Ballen was born in New York but has spent over 30 years in South Africa. As a geologist in South Africa his work took him out into the remote small towns of the veldt, initially photographing empty streets in the midday sun but later moving inside to photograph the lives of the people of these small towns. His initial work was more documentary but this moved into what Ballen called ‘documentary fiction’ and has moved further into fantasy with his latest work. He has used square (medium) format black and white throughout his career.
Dorps (1986) – Dorps is a mix between the documentary element depicting the small rural towns of South Africa and Ballen’s own view of the asthetic beauty of what he sees.
In Bedroom of Railway Worker, De Aar, 1984 there is a collection of personal objects pointing to the life of the worker. The electric wires form part of the decoration depicting a surreal and primitive place. Ballen describes this photo as one of the most important photographs of his career. This was the first of his ‘wire’ photographs. During this time he didn’t touch or rearrange anything. There was no real interaction going on, it was strictly documentary.
Platteland (1994) – The most well known of Ballens images is pictured below; Dresie and Casie, Twins, Western Transvaal, 1993 . He was criticized for this series and this image in particular for putting these people on display and exhibiting them akin to a freak show You need to see the full sized image to see the detail; both Dresie and Casie are dribbling (continually, looking at the shirt on the right). Platteland is very different from earlier work as people are very much centre stage.
Outland (2001) – It is this series that I find most disturbing. Ballen moves away from documentary photography here and presents us with posed images of his subjects. At this point Ballen stopped taking pictures outside of Johannesburg. He also started to think of himself as an artist and created a director/actor, actor/director relationship with the people he photographed that, in turn created the reality that Ballen refered to as the outland. Everything in the pictures has a purpose, there is no room for ‘fat’ in the images and Ballen describes the forms as very important to his work. As stage managed as they are, using animals in many of his images means that they are very much moments in time and not repeatable. The reason I find Outland more disturbing is there is still a level of reality in the pictures. The more real the possibility in my head, the more menacing the image is for me. ‘Shadow Chamber’ and ‘Boarding House’ are far more surreal and removed from reality, which I find more intriguing but nowhere near as disturbing.

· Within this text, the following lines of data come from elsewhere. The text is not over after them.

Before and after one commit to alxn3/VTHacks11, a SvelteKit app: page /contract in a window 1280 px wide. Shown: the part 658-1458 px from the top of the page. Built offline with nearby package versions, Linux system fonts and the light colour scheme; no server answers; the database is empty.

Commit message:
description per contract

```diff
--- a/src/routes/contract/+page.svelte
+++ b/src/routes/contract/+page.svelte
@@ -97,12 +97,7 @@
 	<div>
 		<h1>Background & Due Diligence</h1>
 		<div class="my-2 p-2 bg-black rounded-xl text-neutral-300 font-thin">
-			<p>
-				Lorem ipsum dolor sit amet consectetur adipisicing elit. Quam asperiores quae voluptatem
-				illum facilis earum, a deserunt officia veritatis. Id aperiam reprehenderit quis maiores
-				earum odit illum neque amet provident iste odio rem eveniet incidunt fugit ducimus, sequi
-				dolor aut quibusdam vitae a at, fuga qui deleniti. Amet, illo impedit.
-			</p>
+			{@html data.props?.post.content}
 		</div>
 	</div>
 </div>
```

The cat catcher would catch cats and deliver a bag full, still alive, to the local witchdoctors who used their various parts for ‘medicinal’ purposes and had lines of tails, ears etc. hung up on lines.

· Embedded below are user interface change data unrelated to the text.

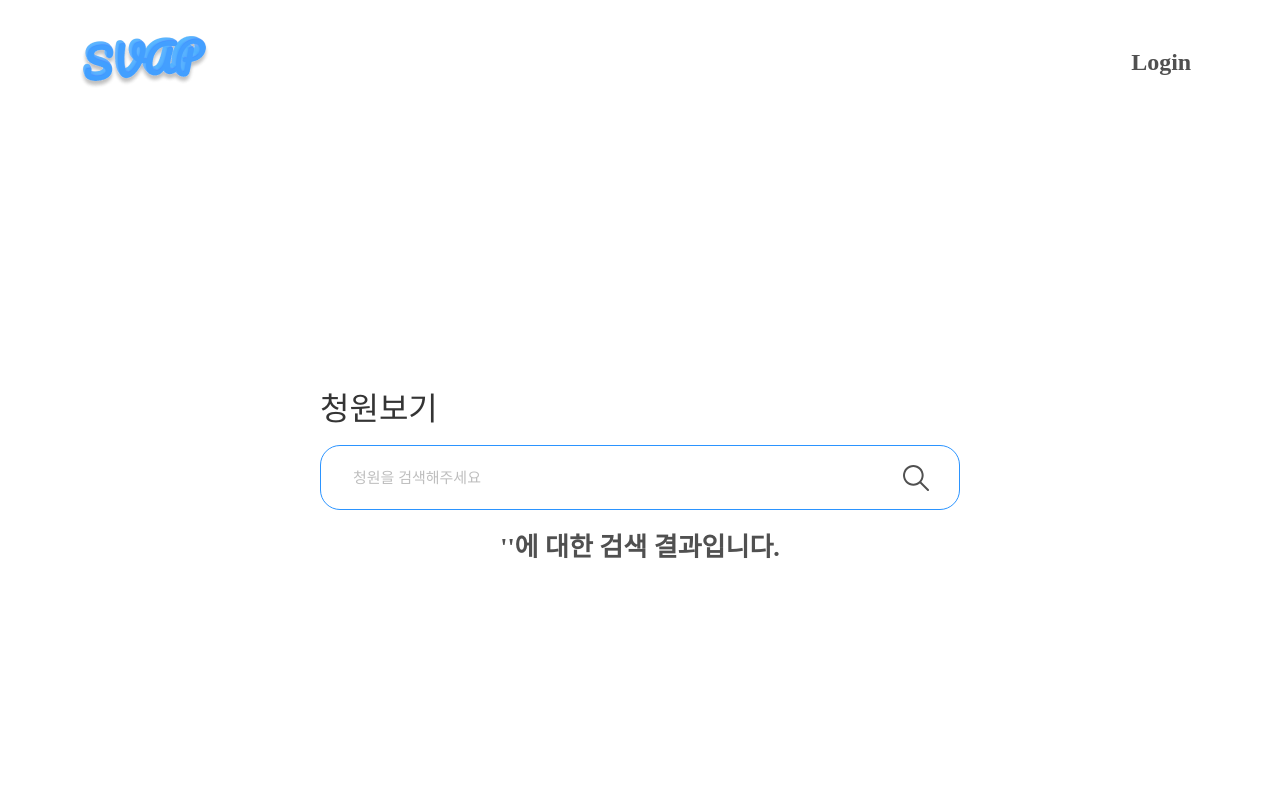
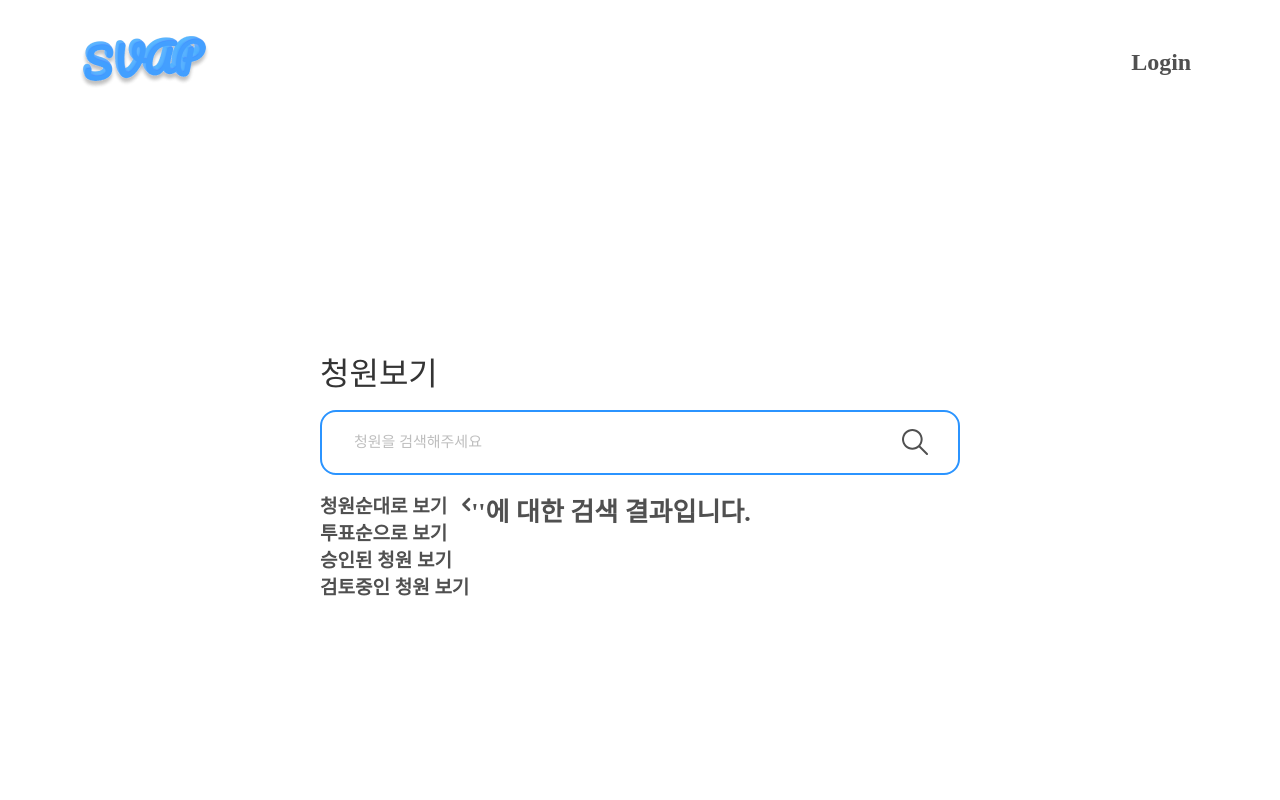
Before and after one commit to Team-SVAP/SVAP-FE, a React (Create React App) app: page /search in a window 1280 px wide. Shown: the top 800 px of the page. Built offline with nearby package versions, Linux system fonts and the light colour scheme; no server answers; a web font is replaced by a local one.

Commit message:
♻️ :: 검색바 수정 너비 받는 방식 변경

```diff
--- a/src/components/SearchBar.tsx
+++ b/src/components/SearchBar.tsx
@@ -1,17 +1,16 @@
 import { useNavigate } from 'react-router-dom';
 import { styled } from 'styled-components';
 import { useRecoilState } from 'recoil';
-import { searchData } from '../utils/atoms';
+import { searchData } from '../utils/Atoms';
 import { imgPath } from '../utils/Paths';
 
-interface Props {
-  display: number;
-  isSearch: boolean;
+interface ISearch {
+  width: string;
 }
 
-export const SearchBar = ({ display, isSearch }: Props) => {
+export const SearchBar = ({ width }: ISearch) => {
+  const [search, setSearch] = useRecoilState(searchData);
   const navigate = useNavigate();
-  const [search, setSearch] = useRecoilState(searchData);
 
   const KeyDown = (e: React.KeyboardEvent<HTMLInputElement>) => {
     if(e.code==="Enter") {
@@ -23,37 +22,32 @@ export const SearchBar = ({ display, isSearch }: Props) => {
     setSearch(e.currentTarget.value);
   }
 
-  return <SearchBO htmlFor="search" display={display} isSearch={isSearch}>
-    <SearchIN type="input" id="search" placeholder="청원을 검색해주세요" onKeyDown={KeyDown} onChange={ChangeHandler} value={search} maxLength={35}/>
+  return <Container htmlFor="search" width={width}>
+    <_Input type="input" id="search" placeholder="청원을 검색해주세요" onKeyDown={KeyDown} onChange={ChangeHandler} value={search} maxLength={100}/>
     <img src={`${imgPath.S}/Search.svg`} alt=""/>
-  </SearchBO>
+  </Container>
 }
 
-const SearchBO = styled.label<{display:number, isSearch:boolean}>`
+const Container = styled.label<{width:string}>`
+  gap: 1.875rem;
   display: flex;
   align-items: center;
   justify-content: space-between;
-  cursor: text;
   height: 4.063rem;
   min-width: 36.625rem;
-  transition: 0.2s all;
-  border-radius: 1.25rem;
-  box-sizing: border-box;
+  width: ${({width}) => width};
   padding: 0 1.875rem 0 1.875rem;
-  width: ${props => props.display}%;
-  border: ${props => props.isSearch ? "1" : "3"}px solid var(--main900);
-  & > img { cursor: pointer; }
-  &:hover { background: var(--gray100); }
-  &:focus-within { background: var(--gray100); }
+  border: 2px solid var(--main900);
+  img {
+    cursor: pointer;
+  } &:hover {
+    background: var(--gray100);
+  } &:focus-within {
+    background: var(--gray100);
+    border: 2px solid var(--main900);
+  }
 `
 
-const SearchIN = styled.input`
-  width: 90%;
-  background: none;
-  font-weight: 500;
-  font-size: 1.063rem;
-  &::placeholder {
-    font-size: 0.938rem;
-    color: var(--gray300);
-  }
+const _Input = styled.input`
+  width: 100%;
 `
--- a/src/pages/Main.tsx
+++ b/src/pages/Main.tsx
@@ -8,7 +8,7 @@ export const Main = () => {
   return <>
     <Slide src={`${imgPath.Sl}/1.png`} />
 
-    <SearchBar width={45} $search={false}/>
+    <SearchBar width="45%" />
 
     <Links>
       <LinkButton to="watch"><h1>청원 보기</h1><Watch src={`${imgPath.S}/Watch.svg`} alt=""/></LinkButton>
--- a/src/pages/Search.tsx
+++ b/src/pages/Search.tsx
@@ -1,6 +1,7 @@
 import { useSearchParams } from 'react-router-dom';
 import { styled } from 'styled-components';
 import { SearchBar } from '../components/SearchBar';
+import { imgPath } from '../utils/Paths';
 
 export const Search = () => {
   const [searchParams, ] = useSearchParams();
@@ -8,9 +9,20 @@ export const Search = () => {
   return <Wrapper>
     <Title>청원보기</Title>
 
-    <SearchBar display={100} isSearch={true} />
+    <SearchBar width="100%" />
 
-    <Result>'{searchParams.get('q')}'에 대한 검색 결과입니다.</Result>
+    <Middle>
+      <Dropdown>
+        <div><h1>청원순대로 보기</h1><img src={`${imgPath.S}/Left.svg`} alt="" /></div>
+        <Hidden>
+          <h1>투표순으로 보기</h1>
+          <h1>승인된 청원 보기</h1>
+          <h1>검토중인 청원 보기</h1>
+        </Hidden>
+      </Dropdown>
+
+      <Result>'{searchParams.get('q')}'에 대한 검색 결과입니다.</Result>
+    </Middle>
   </Wrapper>
 }
 
@@ -34,3 +46,27 @@ const Result = styled.h1`
   font-size: 26px;
   font-weight: 600;
 `
+
+const Middle = styled.div`
+  align-self: flex-start;
+  display: flex;
+`
+
+const Dropdown = styled.div`
+  display: flex;
+  flex-direction: column;
+  background: var(--gray000);
+  & h1 {
+    font-size: 19px;
+    color: var(--gray700);
+  }
+  & > div:nth-child(1) {
+    display: flex;
+    gap: 15px;
+  }
+`
+
+const Hidden = styled.div`
+  display: flex;
+  flex-direction: column;
+`
```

Shadow Chamber (2005) – For me shadow chamber moves further away from reality to a surreal place that I find less menacing and more intriguing. Twirling wires looks like a fast moving swarm descending on it’s victim or a cartoon speech bubble of confusion.
Asylum is very different to Ballen’s other work. They are more images of created art. They are also produced differently, being very vibrant archival pigment prints (ink jet). The following image Onlookers – 2010 has a huge amount of detail and therefore creates that sense of delay in that you need to look for quite some time to really notice everything in the image. Ballen’s use of light in this image creates a definite differentiation between foreground and background. It would be interesting to see the original set-up as there must be a certain amount of colour in the image but Ballen is seeing in B&W. A central person has been replaced by drawings, birds and animals and again, this is an image that needs to be viewed ‘full size’ and in the flesh to be able to appreciate the attention to detail and contrast in the image.
Ballen’s work has changed considerably over the 30 year period and it is the later work, Asylum, that I prefer, which is good because I can look forward to what comes next!